> [Task to carry out]:
From the entries below, gather every line containing the string "TotalCost".

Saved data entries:

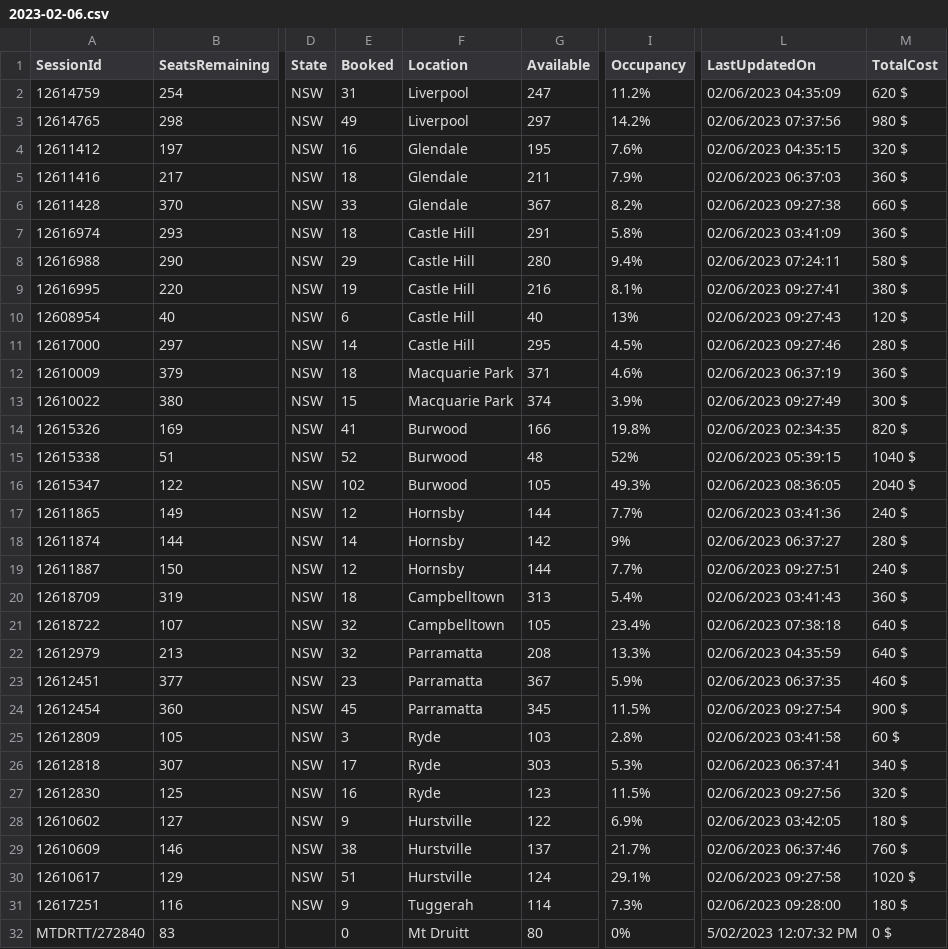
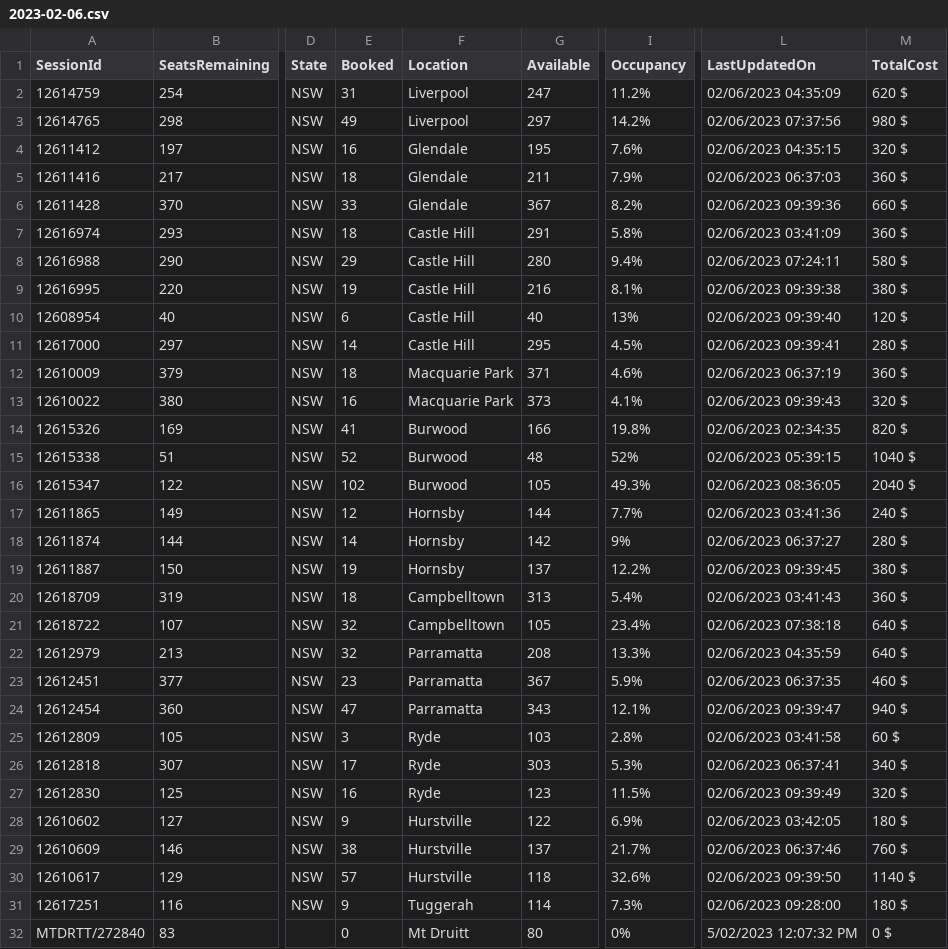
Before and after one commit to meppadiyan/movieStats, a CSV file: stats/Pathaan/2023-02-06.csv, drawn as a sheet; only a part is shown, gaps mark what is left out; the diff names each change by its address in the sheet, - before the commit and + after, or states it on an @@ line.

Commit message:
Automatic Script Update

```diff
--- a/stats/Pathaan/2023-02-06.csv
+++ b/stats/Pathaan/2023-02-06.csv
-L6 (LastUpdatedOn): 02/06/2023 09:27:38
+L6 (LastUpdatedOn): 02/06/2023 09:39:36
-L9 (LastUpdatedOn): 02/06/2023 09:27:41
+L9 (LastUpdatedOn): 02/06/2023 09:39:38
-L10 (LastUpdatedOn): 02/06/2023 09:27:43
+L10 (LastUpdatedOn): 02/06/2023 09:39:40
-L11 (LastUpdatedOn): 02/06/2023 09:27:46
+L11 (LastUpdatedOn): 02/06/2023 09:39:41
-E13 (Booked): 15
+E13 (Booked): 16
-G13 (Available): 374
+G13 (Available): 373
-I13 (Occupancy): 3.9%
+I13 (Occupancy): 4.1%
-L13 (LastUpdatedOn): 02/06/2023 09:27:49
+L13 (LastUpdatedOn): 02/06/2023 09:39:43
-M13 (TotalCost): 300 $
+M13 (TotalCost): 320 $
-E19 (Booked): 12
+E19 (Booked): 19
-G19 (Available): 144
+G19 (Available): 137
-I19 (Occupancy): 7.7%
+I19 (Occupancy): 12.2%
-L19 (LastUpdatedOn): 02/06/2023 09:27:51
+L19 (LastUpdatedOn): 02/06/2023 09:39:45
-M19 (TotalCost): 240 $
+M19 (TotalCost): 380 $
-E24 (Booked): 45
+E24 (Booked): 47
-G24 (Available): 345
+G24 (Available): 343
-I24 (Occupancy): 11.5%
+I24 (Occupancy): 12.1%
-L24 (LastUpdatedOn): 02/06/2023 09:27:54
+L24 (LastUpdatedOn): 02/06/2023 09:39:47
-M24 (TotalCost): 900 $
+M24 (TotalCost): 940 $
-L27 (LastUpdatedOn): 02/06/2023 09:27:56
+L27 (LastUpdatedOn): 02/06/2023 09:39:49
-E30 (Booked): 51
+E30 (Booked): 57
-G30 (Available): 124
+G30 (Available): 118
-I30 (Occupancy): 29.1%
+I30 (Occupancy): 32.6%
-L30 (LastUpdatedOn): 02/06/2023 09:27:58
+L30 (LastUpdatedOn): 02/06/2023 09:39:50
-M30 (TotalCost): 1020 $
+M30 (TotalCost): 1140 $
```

---

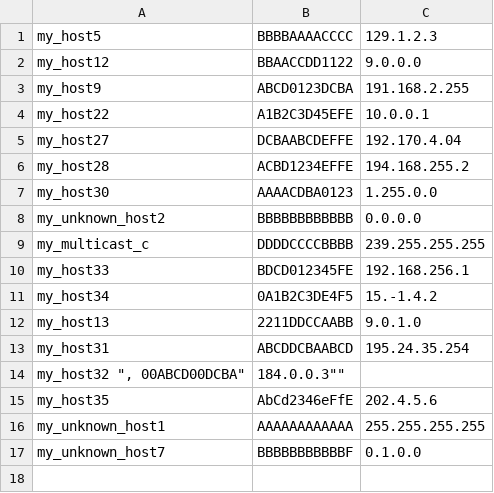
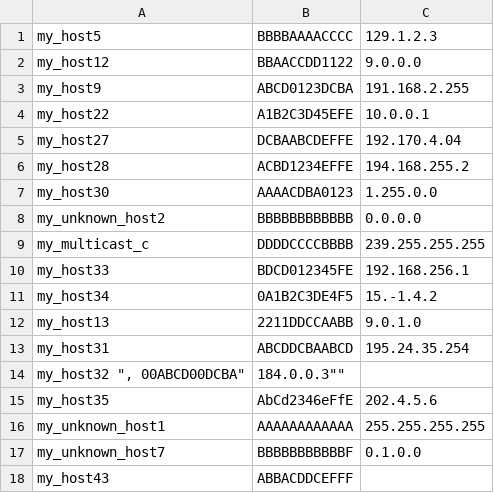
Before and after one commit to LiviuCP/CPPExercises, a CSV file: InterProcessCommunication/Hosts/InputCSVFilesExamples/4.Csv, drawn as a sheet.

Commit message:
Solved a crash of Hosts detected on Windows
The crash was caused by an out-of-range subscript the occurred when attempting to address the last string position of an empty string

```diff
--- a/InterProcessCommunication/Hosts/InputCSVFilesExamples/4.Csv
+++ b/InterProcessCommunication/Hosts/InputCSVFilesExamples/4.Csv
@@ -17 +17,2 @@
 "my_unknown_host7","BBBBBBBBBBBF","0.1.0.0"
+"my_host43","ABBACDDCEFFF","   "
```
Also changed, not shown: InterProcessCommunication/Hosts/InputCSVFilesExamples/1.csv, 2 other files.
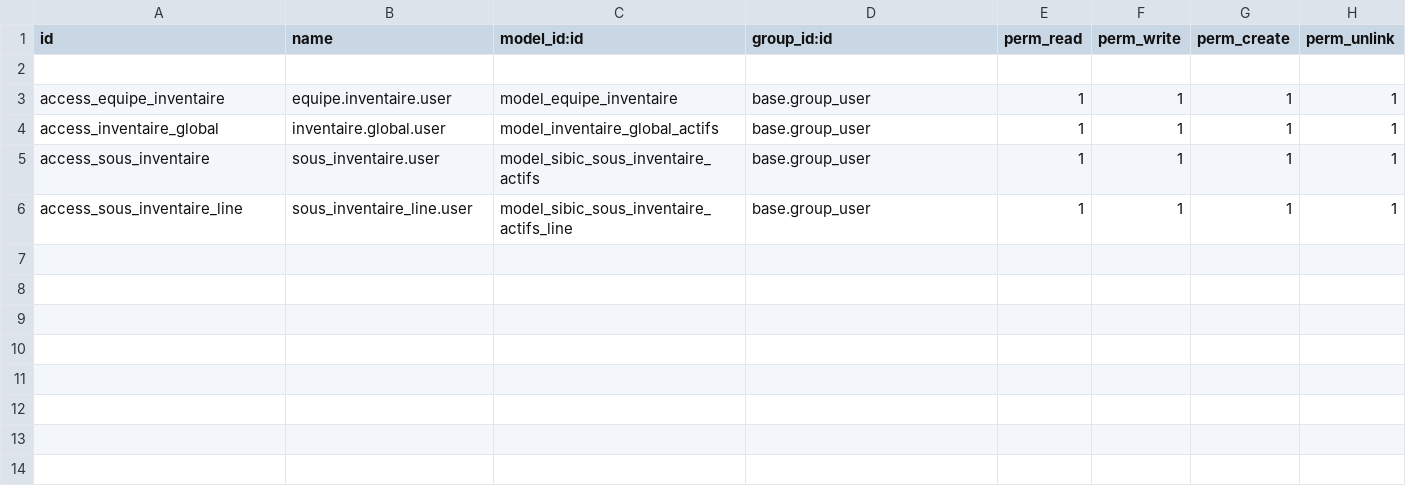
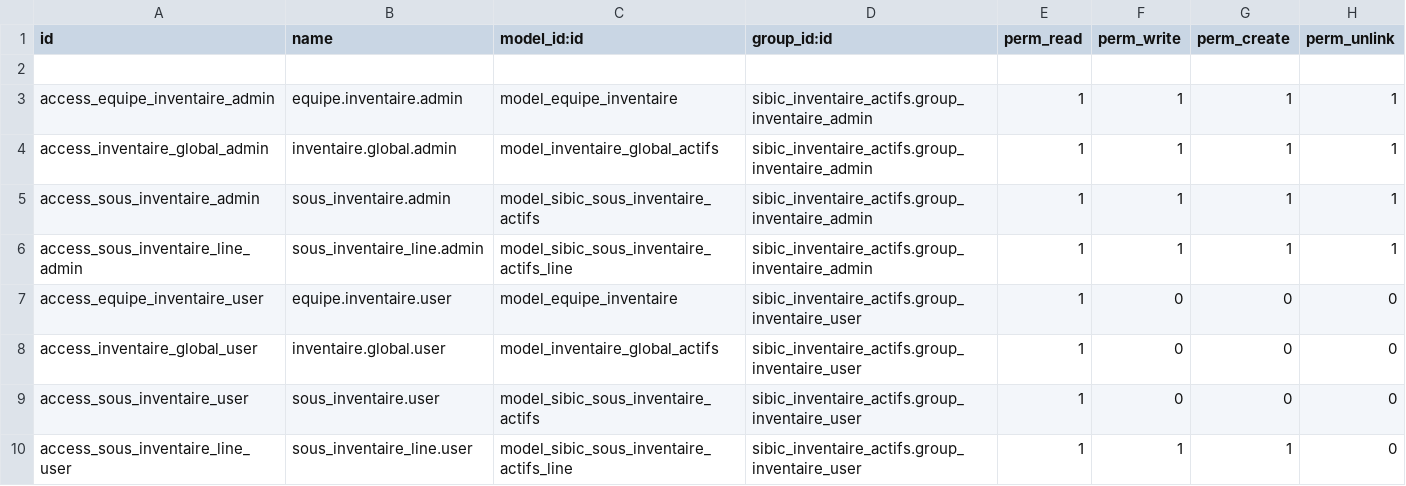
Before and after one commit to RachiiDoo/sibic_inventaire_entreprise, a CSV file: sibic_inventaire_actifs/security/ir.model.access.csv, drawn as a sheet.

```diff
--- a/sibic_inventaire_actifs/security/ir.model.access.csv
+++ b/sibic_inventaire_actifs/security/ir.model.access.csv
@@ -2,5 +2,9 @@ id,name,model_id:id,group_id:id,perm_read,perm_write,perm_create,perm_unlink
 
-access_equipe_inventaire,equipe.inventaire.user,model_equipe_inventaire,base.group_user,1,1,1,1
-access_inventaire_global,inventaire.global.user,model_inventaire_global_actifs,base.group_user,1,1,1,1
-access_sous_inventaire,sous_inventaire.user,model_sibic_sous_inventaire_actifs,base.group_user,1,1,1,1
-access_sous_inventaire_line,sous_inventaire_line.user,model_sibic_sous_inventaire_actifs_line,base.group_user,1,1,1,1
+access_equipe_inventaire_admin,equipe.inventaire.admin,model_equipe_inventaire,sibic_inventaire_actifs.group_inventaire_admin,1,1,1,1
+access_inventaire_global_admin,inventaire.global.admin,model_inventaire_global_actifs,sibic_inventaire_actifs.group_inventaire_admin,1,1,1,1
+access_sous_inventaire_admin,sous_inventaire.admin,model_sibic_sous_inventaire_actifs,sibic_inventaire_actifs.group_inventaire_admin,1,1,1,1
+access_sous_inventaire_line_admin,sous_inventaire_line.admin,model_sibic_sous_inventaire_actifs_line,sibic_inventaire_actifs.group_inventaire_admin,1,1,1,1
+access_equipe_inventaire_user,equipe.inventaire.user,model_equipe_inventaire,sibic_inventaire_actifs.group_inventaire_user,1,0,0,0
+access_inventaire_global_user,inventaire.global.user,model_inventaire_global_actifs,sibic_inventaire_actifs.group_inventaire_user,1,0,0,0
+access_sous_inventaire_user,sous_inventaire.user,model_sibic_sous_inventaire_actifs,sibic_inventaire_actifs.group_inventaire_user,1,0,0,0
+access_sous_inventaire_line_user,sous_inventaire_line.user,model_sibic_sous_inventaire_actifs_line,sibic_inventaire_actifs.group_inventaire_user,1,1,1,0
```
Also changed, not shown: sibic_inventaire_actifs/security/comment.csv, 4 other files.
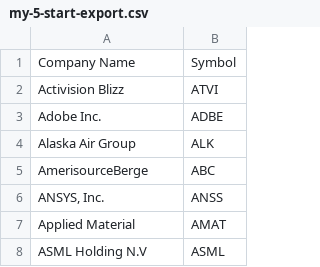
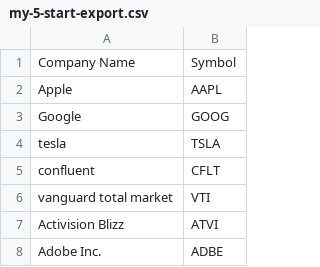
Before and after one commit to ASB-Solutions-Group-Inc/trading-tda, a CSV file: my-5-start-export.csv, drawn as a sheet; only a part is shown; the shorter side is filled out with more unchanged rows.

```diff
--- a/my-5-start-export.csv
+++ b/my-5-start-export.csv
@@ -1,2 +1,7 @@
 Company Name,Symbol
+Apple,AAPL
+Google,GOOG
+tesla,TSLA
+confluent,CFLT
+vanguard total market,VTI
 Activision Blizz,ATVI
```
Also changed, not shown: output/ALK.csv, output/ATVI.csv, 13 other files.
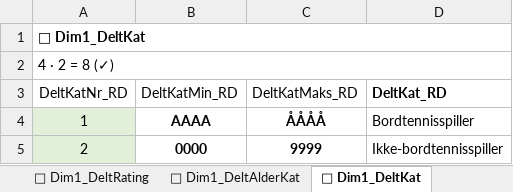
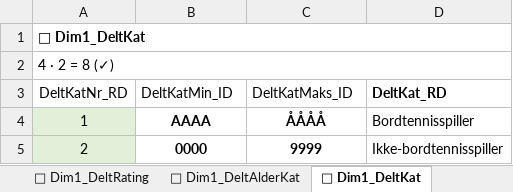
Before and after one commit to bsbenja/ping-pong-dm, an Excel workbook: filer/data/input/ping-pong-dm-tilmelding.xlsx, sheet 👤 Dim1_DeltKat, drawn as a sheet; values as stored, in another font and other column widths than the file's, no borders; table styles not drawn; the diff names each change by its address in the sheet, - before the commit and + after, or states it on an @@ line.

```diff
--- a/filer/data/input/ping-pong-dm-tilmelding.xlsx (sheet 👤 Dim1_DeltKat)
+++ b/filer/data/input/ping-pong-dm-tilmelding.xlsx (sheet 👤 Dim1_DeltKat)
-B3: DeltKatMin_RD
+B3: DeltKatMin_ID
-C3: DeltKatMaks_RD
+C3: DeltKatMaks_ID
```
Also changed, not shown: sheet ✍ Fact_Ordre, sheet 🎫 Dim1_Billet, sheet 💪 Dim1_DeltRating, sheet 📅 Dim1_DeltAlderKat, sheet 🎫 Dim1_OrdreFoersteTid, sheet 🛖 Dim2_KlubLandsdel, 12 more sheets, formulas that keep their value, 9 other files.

> [Solved problem]:
-M13 (TotalCost): 300 $
+M13 (TotalCost): 320 $
-M19 (TotalCost): 240 $
+M19 (TotalCost): 380 $
-M24 (TotalCost): 900 $
+M24 (TotalCost): 940 $
-M30 (TotalCost): 1020 $
+M30 (TotalCost): 1140 $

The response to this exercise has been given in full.